§ Description of the task: Return every line of the data below that includes the string "settles".

======== Source records

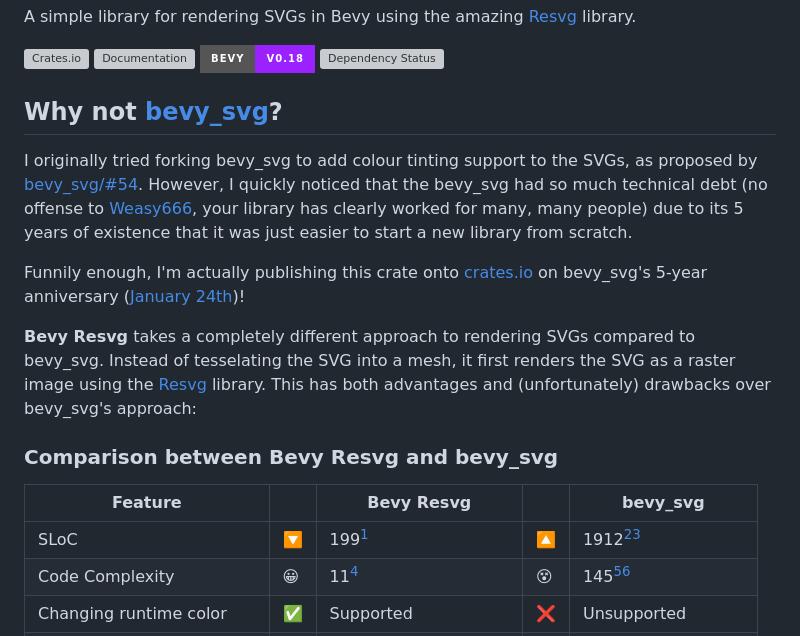
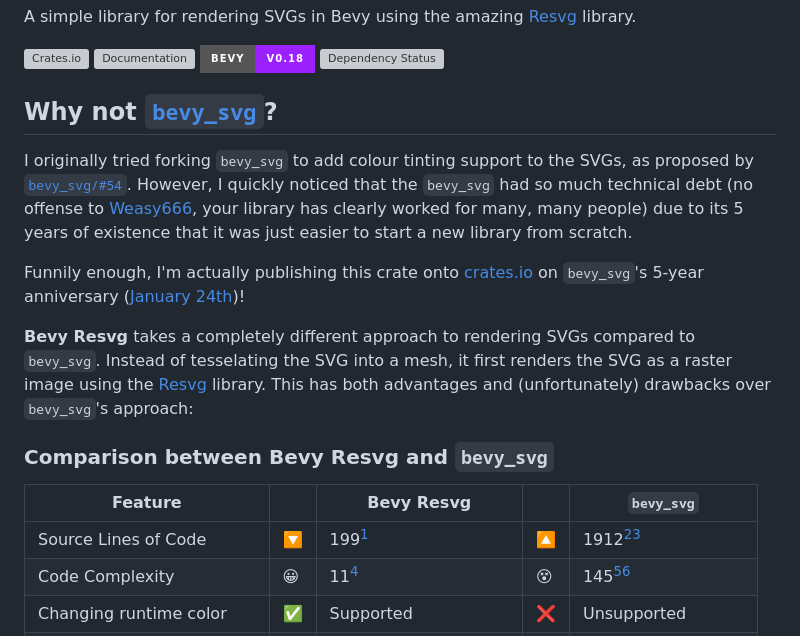
Before and after one commit to theodorebje/bevy_resvg, a Markdown page: README.md, the part around one of its changes. Drawn GitHub-style; badges without logos; grey boxes are pictures that could not be loaded.

Commit message:
style: make clippy like my `README.md` file

```diff
--- a/README.md
+++ b/README.md
@@ -8,30 +8,30 @@ A simple library for rendering SVGs in Bevy using the amazing
 [![Bevy Version](https://img.shields.io/badge/Bevy-v0.18-9B22FF?style=for-the-badge&logo=bevy)](https://bevy.org/news/bevy-0-18/)
 [![Dependency Status](https://img.shields.io/deps-rs/bevy_resvg/latest?style=for-the-badge)](https://deps.rs/repo/github/theodorebje/bevy_resvg)
 
-## Why not [bevy_svg](https://github.com/Weasy666/bevy_svg)?
+## Why not [`bevy_svg`](https://github.com/Weasy666/bevy_svg)?
 
-I originally tried forking bevy_svg to add colour tinting support to the SVGs,
-as proposed by [bevy_svg/#54](https://github.com/Weasy666/bevy_svg/issues/54).
-However, I quickly noticed that the bevy_svg had so much technical debt
+I originally tried forking `bevy_svg` to add colour tinting support to the SVGs,
+as proposed by [`bevy_svg/#54`](https://github.com/Weasy666/bevy_svg/issues/54).
+However, I quickly noticed that the `bevy_svg` had so much technical debt
 (no offense to [Weasy666](https://github.com/Weasy666/), your library has
 clearly worked for many, many people) due to its 5 years of existence that it
 was just easier to start a new library from scratch.
 
 Funnily enough, I'm actually publishing this crate onto
-[crates.io](https://crates.io/) on bevy_svg's 5-year anniversary
+[crates.io](https://crates.io/) on `bevy_svg`'s 5-year anniversary
 ([January 24th](https://github.com/Weasy666/bevy_svg/commit/b4d9041))!
 
 **Bevy Resvg** takes a completely different approach to rendering SVGs compared
-to bevy_svg. Instead of tesselating the SVG into a mesh, it first renders the
+to `bevy_svg`. Instead of tesselating the SVG into a mesh, it first renders the
 SVG as a raster image using the [Resvg](https://github.com/linebender/resvg)
-library. This has both advantages and (unfortunately) drawbacks over bevy_svg's
+library. This has both advantages and (unfortunately) drawbacks over `bevy_svg`'s
 approach:
 
-### Comparison between Bevy Resvg and bevy_svg
+### Comparison between Bevy Resvg and `bevy_svg`
 
-|          Feature          |    |           Bevy Resvg           |    |      bevy_svg       |
+|          Feature          |    |           Bevy Resvg           |    |     `bevy_svg`      |
 | ------------------------- | -- | ------------------------------ | -- | ------------------- |
-| SLoC                      | 🔽 |                        199[^1] | 🔼 |       1912[^1][^2]  |
+| Source Lines of Code      | 🔽 |                        199[^1] | 🔼 |       1912[^1][^2]  |
 | Code Complexity           | 😀 |                         11[^1] | 😵 |        145[^1][^2]  |
 | Changing runtime color    | ✅ | Supported                      | ❌ | Unsupported         |
 | Gradients                 | ✅ | Supported                      | ❌ | Unsupported         |
```
Also changed, not shown: other parts of README.md (+18 -18 lines).
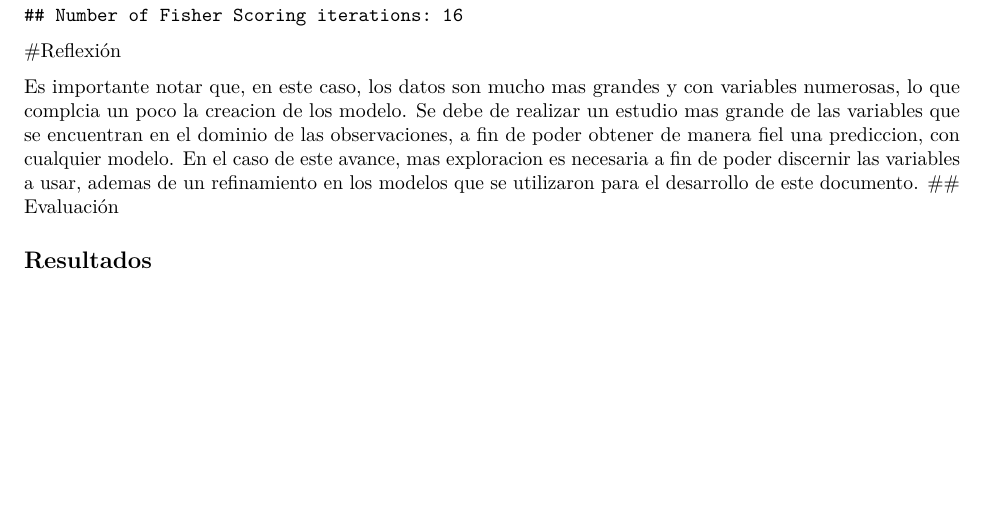
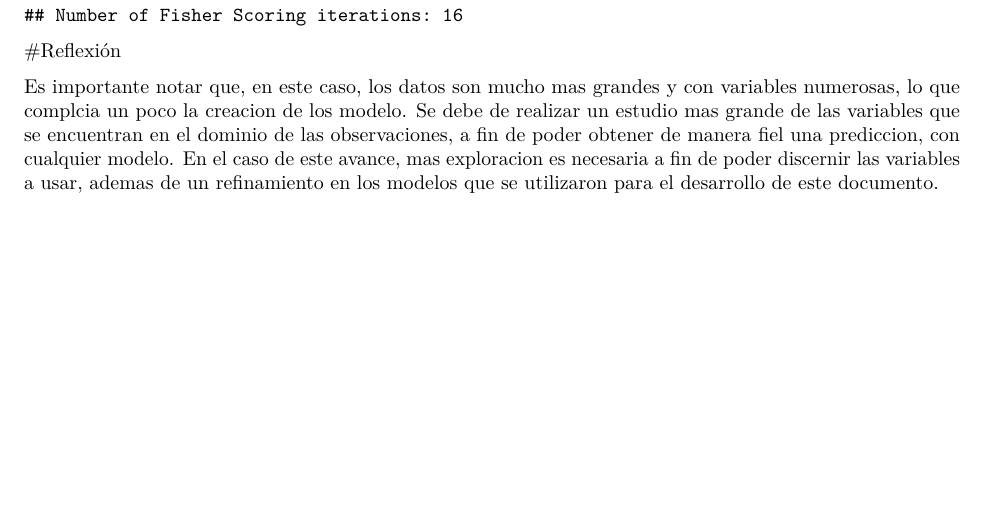
Before and after one commit to egamboau/ProyetoFinalMineriaDatos, an R Markdown document (Proyecto Final.Rmd): part of page 23 of 23, cut so that both start at the same text. Rendered offline with R 4.5, knitr and Pandoc, then LaTeX, with nearby package versions; some code elsewhere in the file could not run offline.

Commit message:
removing empty sections

```diff
--- a/Proyecto Final.Rmd
+++ b/Proyecto Final.Rmd
@@ -350,6 +350,3 @@ summary(modelo.logistica)
 #Reflexión
 
 Es importante notar que, en este caso, los datos son mucho mas grandes y con variables numerosas, lo que complcia un poco la creacion de los modelo. Se debe de realizar un estudio mas grande de las variables que se encuentran en el dominio de las observaciones, a fin de poder obtener de manera fiel una prediccion, con cualquier modelo. En el caso de este avance, mas exploracion es necesaria a fin de poder discernir las variables a usar, ademas de un refinamiento en los modelos que se utilizaron para el desarrollo de este documento.
-## Evaluación
-
-## Resultados
```
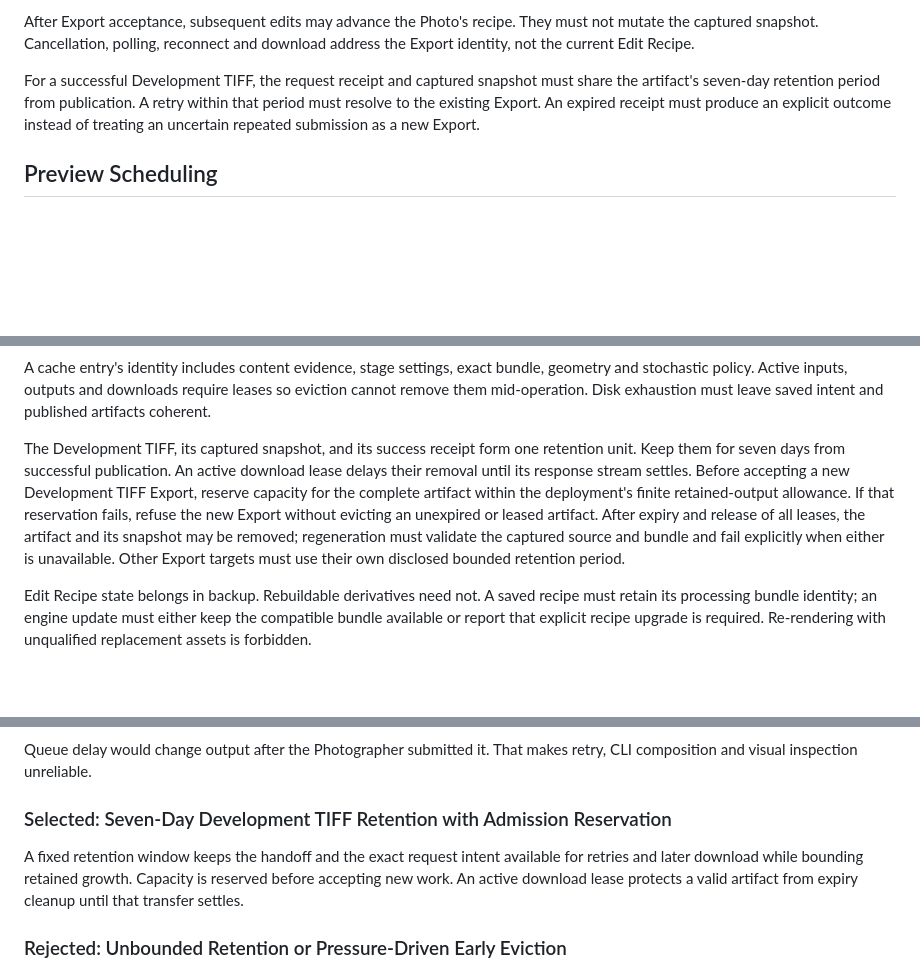
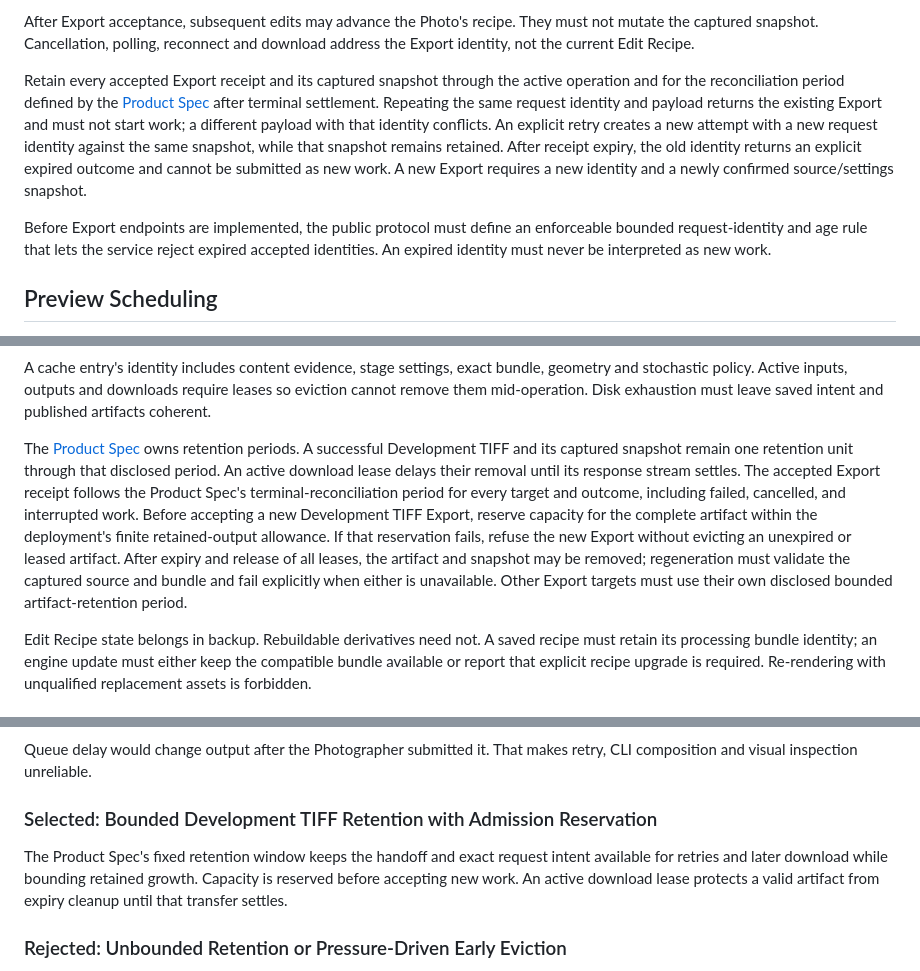
Before and after one commit to suraciii/slipstream, a Markdown page: design/photo-development.md, 3 parts joined by grey strips. Rendered like a GitHub page; blank space fills up the shorter version.

```diff
--- a/design/photo-development.md
+++ b/design/photo-development.md
@@ -132,11 +132,21 @@ After Export acceptance, subsequent edits may advance the Photo's recipe. They
 must not mutate the captured snapshot. Cancellation, polling, reconnect and
 download address the Export identity, not the current Edit Recipe.
 
-For a successful Development TIFF, the request receipt and captured snapshot
-must share the artifact's seven-day retention period from publication. A retry
-within that period must resolve to the existing Export. An expired receipt
-must produce an explicit outcome instead of treating an uncertain repeated
-submission as a new Export.
+Retain every accepted Export receipt and its captured snapshot through the
+active operation and for the reconciliation period defined by the [Product
+Spec](../docs/photo-development.md#failure-and-retention) after terminal
+settlement. Repeating the same request identity and payload returns the
+existing Export and must not start work; a different payload with that
+identity conflicts. An explicit retry creates a new attempt with a new request
+identity against the same snapshot, while that snapshot remains retained. After
+receipt expiry, the old identity returns an explicit expired outcome and cannot
+be submitted as new work. A new Export requires a new identity and a newly
+confirmed source/settings snapshot.
+
+Before Export endpoints are implemented, the public protocol must define an
+enforceable bounded request-identity and age rule that lets the service reject
+expired accepted identities. An expired identity must never be interpreted as
+new work.
 
 ## Preview Scheduling
 
@@ -208,16 +218,19 @@ geometry and stochastic policy. Active inputs, outputs and downloads require
 leases so eviction cannot remove them mid-operation. Disk exhaustion must leave
 saved intent and published artifacts coherent.
 
-The Development TIFF, its captured snapshot, and its success receipt form one
-retention unit. Keep them for seven days from successful publication. An active
-download lease delays their removal until its response stream settles. Before
-accepting a new Development TIFF Export, reserve capacity for the complete
-artifact within the deployment's finite retained-output allowance. If that
-reservation fails, refuse the new Export without evicting an unexpired or
-leased artifact. After expiry and release of all leases, the artifact and its
-snapshot may be removed; regeneration must validate the captured source and
-bundle and fail explicitly when either is unavailable. Other Export targets
-must use their own disclosed bounded retention period.
+The [Product Spec](../docs/photo-development.md#failure-and-retention) owns
+retention periods. A successful Development TIFF and its captured snapshot
+remain one retention unit through that disclosed period. An active download
+lease delays their removal until its response stream settles. The accepted
+Export receipt follows the Product Spec's terminal-reconciliation period for
+every target and outcome, including failed, cancelled, and interrupted work.
+Before accepting a new Development TIFF Export, reserve capacity for the
+complete artifact within the deployment's finite retained-output allowance.
+If that reservation fails, refuse the new Export without evicting an
+unexpired or leased artifact. After expiry and release of all leases, the
+artifact and snapshot may be removed; regeneration must validate the captured
+source and bundle and fail explicitly when either is unavailable. Other Export
+targets must use their own disclosed bounded artifact-retention period.
 
 Edit Recipe state belongs in backup. Rebuildable derivatives need not. A saved
 recipe must retain its processing bundle identity; an engine update must either
@@ -269,12 +282,13 @@ intent. It needs neither user-visible versions nor an event-sourced history.
 Queue delay would change output after the Photographer submitted it. That makes
 retry, CLI composition and visual inspection unreliable.
 
-### Selected: Seven-Day Development TIFF Retention with Admission Reservation
+### Selected: Bounded Development TIFF Retention with Admission Reservation
 
-A fixed retention window keeps the handoff and the exact request intent
-available for retries and later download while bounding retained growth.
-Capacity is reserved before accepting new work. An active download lease
-protects a valid artifact from expiry cleanup until that transfer settles.
+The Product Spec's fixed retention window keeps the handoff and exact request
+intent available for retries and later download while bounding retained
+growth. Capacity is reserved before accepting new work. An active download
+lease protects a valid artifact from expiry cleanup until that transfer
+settles.
 
 ### Rejected: Unbounded Retention or Pressure-Driven Early Eviction
 
```
Also changed, not shown: design/development-color.md (+45 -5 lines), docs/photo-development.md (+15 -4 lines).
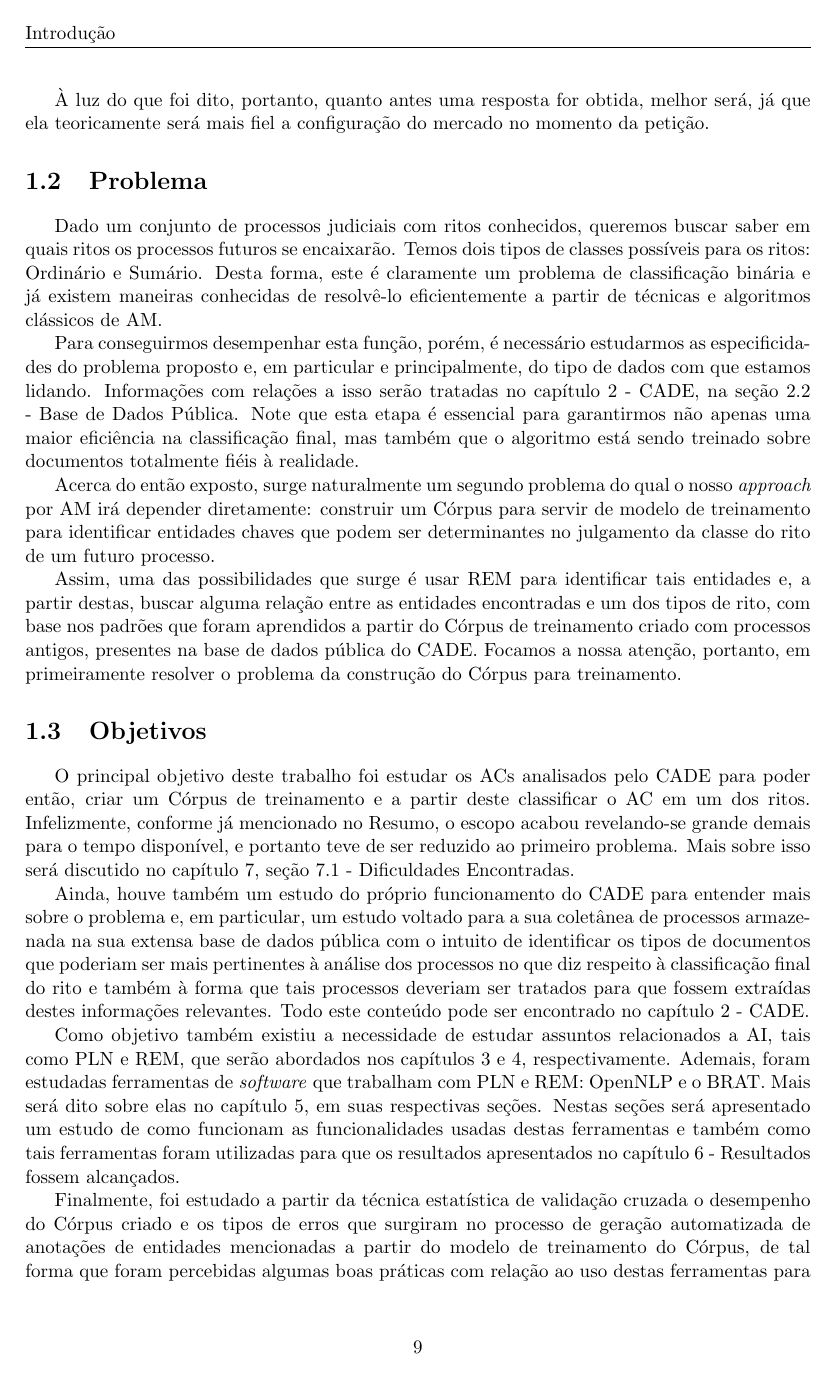
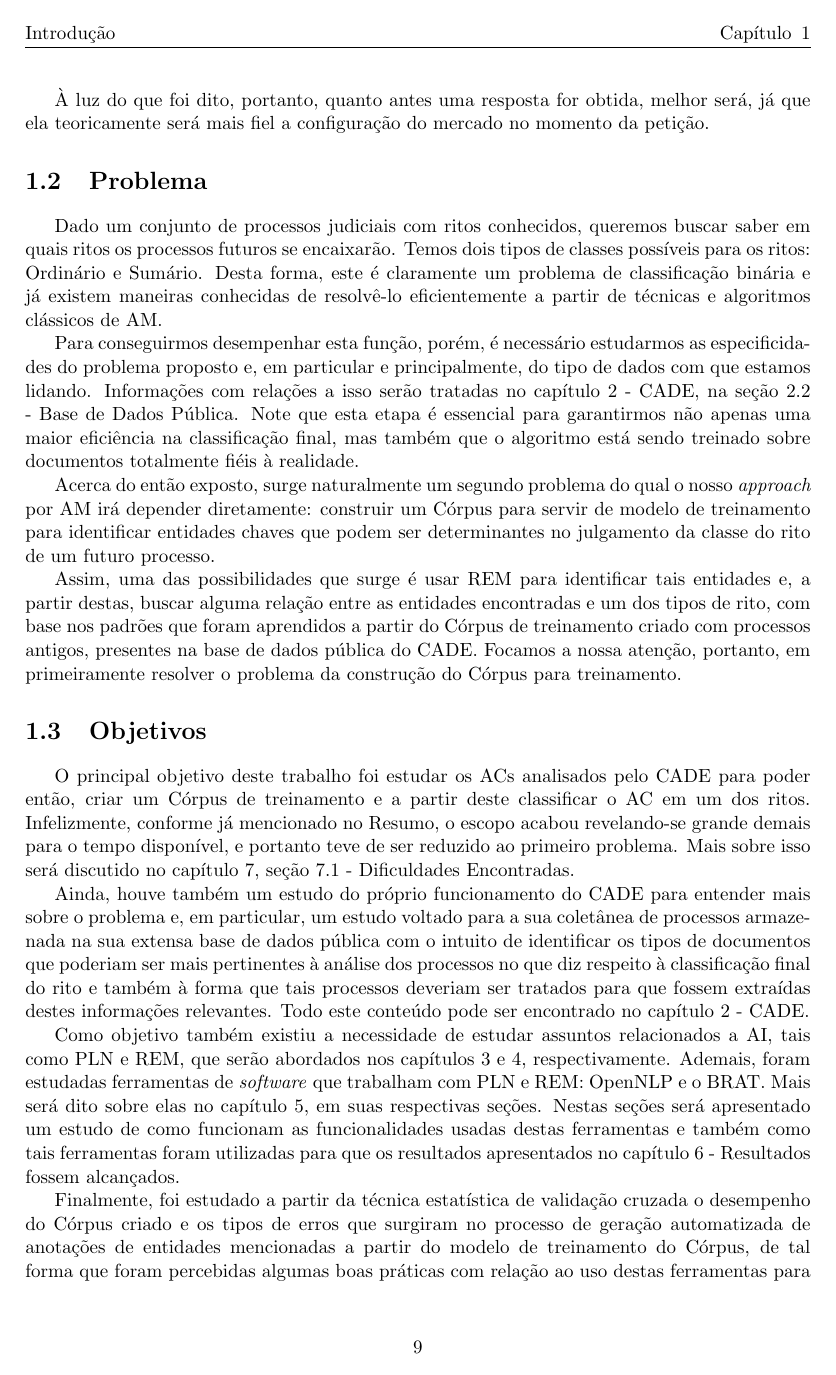
Before and after one commit to Fichberg/CADE, a LaTeX document (doc/monograph.tex): page 9 of 18. Compiled offline with pdfLaTeX.

Commit message:
Fancy header update

```diff
--- a/doc/monograph.tex
+++ b/doc/monograph.tex
@@ -18,6 +18,7 @@
 \fancyhf{}
 \fancyhead[RE]{\chaptername~\thechapter}
 \fancyhead[LO]{\leftmark}
+\rhead{\chaptername \enspace \thechapter}
 \cfoot{\thepage}
 
 \begin{document}
```
Also changed, not shown: doc/monograph.pdf, 1 other file.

================

§ Finished task:
-download lease delays their removal until its response stream settles. Before
+lease delays their removal until its response stream settles. The accepted
-protects a valid artifact from expiry cleanup until that transfer settles.
+settles.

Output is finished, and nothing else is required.